The first VP Balls had an overt political agenda. Coordinated by St. Louis’ upper classes, the VP organization was responding to a growing labor movement in the city. Black and white workers had recently joined forces during the 1877 railroad strike, which was violently quelled by federal troops. So while workers campaigned for fair pay and better working conditions, St. Louis businessmen were trying to consolidate their power with this luxurious, ritualized networking event. It emphasized the mystical power of the city’s white leaders, whose descendants would continue to control similar businesses for decades to come. The VP organization only welcomed its first Black members in 1979, seven years after civil rights protesters dramatically hijacked the ball and unmasked the latest prophet, a local Monsanto executive.
The situation with Ellie Kemper is more complicated than her being some kind of secret KKK beauty queen. These days, many locals don’t know the origins and political connotations of the VP Ball and parade. But that’s kind of the point.
The VP Ball represents the glossy public facade of a long-established exclusionary power structure. So for once, some viral celebrity gossip is inspiring insightful discussion on Twitter, focusing on the interconnected nature of wealth, racism, and political power in America.
During the Ferguson protests in 2014 and 2015, the VP organization was targeted by Black Lives Matter activists under the #UnveilTheProfit hashtag. The campaign accused St. Louis elites of being complicit in racist police violence, encouraging people to think critically about the corporate power behind the police. So while the ball’s public image has certainly evolved in recent years, it’s not viewed as a politically neutral event.
Ellie Kemper hasn’t publicly responded to the controversy, but we’ve reached out to her representatives for a comment.
Today’s top stories
|‘Fill her up’: Bartender gives woman a glass of water when the man she’s with orders tequila shot|
|‘I don’t think my store has even sold one’: Whataburger employees take picture with first customer who bought a burger box|
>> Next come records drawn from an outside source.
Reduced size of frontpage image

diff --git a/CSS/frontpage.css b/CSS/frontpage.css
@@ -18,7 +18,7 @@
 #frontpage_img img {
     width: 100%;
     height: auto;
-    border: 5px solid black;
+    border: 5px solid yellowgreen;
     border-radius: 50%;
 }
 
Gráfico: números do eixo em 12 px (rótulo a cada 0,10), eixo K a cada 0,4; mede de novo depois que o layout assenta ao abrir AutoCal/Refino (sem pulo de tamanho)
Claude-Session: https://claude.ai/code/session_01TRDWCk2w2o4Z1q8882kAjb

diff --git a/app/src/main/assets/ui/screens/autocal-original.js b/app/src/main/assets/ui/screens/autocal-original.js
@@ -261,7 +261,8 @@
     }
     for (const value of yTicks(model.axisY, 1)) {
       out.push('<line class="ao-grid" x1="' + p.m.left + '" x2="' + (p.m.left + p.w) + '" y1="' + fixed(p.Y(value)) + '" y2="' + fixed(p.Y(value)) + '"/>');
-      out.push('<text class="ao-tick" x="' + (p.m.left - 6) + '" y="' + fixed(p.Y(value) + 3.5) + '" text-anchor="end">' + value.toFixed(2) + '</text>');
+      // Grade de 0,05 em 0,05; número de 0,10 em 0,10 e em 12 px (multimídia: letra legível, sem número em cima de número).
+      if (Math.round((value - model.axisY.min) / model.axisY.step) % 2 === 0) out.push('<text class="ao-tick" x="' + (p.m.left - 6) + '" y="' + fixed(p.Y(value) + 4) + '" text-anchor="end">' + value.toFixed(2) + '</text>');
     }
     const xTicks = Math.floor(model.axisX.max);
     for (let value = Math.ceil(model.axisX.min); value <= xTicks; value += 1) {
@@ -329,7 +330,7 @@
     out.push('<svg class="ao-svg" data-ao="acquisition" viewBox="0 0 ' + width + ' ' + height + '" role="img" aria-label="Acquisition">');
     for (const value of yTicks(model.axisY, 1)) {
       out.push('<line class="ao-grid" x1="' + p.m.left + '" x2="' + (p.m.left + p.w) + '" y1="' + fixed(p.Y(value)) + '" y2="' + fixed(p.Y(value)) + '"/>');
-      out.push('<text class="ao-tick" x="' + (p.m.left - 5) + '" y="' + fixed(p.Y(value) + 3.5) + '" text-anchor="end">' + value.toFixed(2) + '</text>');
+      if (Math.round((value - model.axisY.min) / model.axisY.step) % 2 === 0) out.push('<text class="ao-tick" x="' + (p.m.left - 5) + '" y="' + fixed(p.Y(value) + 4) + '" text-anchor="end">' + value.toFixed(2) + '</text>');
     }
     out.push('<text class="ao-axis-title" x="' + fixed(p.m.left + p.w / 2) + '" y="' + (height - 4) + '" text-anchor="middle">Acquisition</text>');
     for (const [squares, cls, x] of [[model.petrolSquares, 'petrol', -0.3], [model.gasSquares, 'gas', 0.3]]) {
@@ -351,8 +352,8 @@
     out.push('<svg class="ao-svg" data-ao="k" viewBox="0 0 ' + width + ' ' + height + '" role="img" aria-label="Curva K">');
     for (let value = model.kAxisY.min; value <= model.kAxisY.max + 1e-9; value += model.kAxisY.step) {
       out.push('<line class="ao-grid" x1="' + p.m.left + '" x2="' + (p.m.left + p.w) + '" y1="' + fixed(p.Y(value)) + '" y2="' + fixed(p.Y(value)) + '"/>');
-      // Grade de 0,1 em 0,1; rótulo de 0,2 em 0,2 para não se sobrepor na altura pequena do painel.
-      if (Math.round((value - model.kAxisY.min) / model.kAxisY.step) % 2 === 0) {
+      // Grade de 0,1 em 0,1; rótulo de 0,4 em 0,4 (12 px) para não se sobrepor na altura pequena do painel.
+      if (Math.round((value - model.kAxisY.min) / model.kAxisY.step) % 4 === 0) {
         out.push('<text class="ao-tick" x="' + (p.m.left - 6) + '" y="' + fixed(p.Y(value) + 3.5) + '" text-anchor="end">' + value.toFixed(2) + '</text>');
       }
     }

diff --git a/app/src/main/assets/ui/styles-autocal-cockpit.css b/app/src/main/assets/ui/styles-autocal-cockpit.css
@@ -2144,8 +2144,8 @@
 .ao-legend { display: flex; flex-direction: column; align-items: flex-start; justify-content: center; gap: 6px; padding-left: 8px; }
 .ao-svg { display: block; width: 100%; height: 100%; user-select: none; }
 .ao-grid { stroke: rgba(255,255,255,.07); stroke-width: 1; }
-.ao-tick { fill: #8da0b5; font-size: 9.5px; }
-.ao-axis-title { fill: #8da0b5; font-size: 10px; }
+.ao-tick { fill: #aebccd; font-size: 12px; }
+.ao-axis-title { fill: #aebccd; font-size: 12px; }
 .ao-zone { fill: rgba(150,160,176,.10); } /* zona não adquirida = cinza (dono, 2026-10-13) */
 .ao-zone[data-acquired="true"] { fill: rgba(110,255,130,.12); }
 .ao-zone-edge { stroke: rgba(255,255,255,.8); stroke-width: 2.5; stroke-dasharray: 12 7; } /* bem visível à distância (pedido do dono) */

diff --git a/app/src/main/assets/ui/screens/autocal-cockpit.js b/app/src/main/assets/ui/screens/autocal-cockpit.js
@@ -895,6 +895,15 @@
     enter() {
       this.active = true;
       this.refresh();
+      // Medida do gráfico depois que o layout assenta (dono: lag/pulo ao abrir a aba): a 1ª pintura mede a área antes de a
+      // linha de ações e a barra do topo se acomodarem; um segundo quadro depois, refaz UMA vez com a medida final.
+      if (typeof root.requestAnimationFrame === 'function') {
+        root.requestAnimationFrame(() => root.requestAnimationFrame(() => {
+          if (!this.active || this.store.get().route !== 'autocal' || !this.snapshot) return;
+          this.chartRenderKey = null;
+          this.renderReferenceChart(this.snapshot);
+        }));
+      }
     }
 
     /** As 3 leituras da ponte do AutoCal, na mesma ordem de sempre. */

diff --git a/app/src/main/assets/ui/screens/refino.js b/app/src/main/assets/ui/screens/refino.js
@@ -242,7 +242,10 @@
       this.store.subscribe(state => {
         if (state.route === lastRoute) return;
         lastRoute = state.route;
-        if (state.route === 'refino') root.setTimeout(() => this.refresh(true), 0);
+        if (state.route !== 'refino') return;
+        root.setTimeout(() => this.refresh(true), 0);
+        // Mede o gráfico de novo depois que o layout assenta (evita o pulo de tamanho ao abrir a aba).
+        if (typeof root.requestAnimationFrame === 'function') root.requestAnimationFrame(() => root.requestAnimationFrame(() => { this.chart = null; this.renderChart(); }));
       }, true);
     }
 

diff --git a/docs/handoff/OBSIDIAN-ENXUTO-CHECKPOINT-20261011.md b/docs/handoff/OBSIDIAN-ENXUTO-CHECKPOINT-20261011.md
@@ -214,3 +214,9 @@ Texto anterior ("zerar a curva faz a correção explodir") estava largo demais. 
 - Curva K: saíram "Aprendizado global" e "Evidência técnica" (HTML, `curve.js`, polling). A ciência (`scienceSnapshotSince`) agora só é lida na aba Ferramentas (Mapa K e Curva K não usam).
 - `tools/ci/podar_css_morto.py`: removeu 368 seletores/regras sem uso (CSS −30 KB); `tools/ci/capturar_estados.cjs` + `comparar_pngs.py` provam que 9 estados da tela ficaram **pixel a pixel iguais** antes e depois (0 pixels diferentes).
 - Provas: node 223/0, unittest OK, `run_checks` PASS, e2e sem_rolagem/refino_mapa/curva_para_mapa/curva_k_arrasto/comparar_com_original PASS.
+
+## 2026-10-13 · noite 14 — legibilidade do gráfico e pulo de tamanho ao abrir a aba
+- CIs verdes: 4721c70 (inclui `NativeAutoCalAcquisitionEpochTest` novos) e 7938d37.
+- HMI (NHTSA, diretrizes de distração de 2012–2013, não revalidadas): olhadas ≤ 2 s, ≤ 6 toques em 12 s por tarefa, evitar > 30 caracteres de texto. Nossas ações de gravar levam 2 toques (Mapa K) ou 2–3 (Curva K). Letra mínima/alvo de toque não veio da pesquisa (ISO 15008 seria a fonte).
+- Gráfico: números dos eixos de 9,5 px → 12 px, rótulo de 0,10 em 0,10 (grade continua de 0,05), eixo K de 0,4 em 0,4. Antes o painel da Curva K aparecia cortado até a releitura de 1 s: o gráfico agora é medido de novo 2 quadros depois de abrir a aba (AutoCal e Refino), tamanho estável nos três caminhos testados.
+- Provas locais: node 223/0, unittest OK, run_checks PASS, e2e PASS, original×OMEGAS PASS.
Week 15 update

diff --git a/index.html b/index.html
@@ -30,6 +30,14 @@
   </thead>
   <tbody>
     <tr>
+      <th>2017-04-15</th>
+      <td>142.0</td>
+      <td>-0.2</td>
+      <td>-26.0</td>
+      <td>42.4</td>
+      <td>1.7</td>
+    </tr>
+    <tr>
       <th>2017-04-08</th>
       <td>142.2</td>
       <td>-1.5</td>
|‘It was a template used by anyone in the company’: Travel agent’s ‘condescending’ out-of-office email reply sparks debate|
|Sign up to receive the Daily Dot’s Internet Insider newsletter for urgent news from the frontline of online.|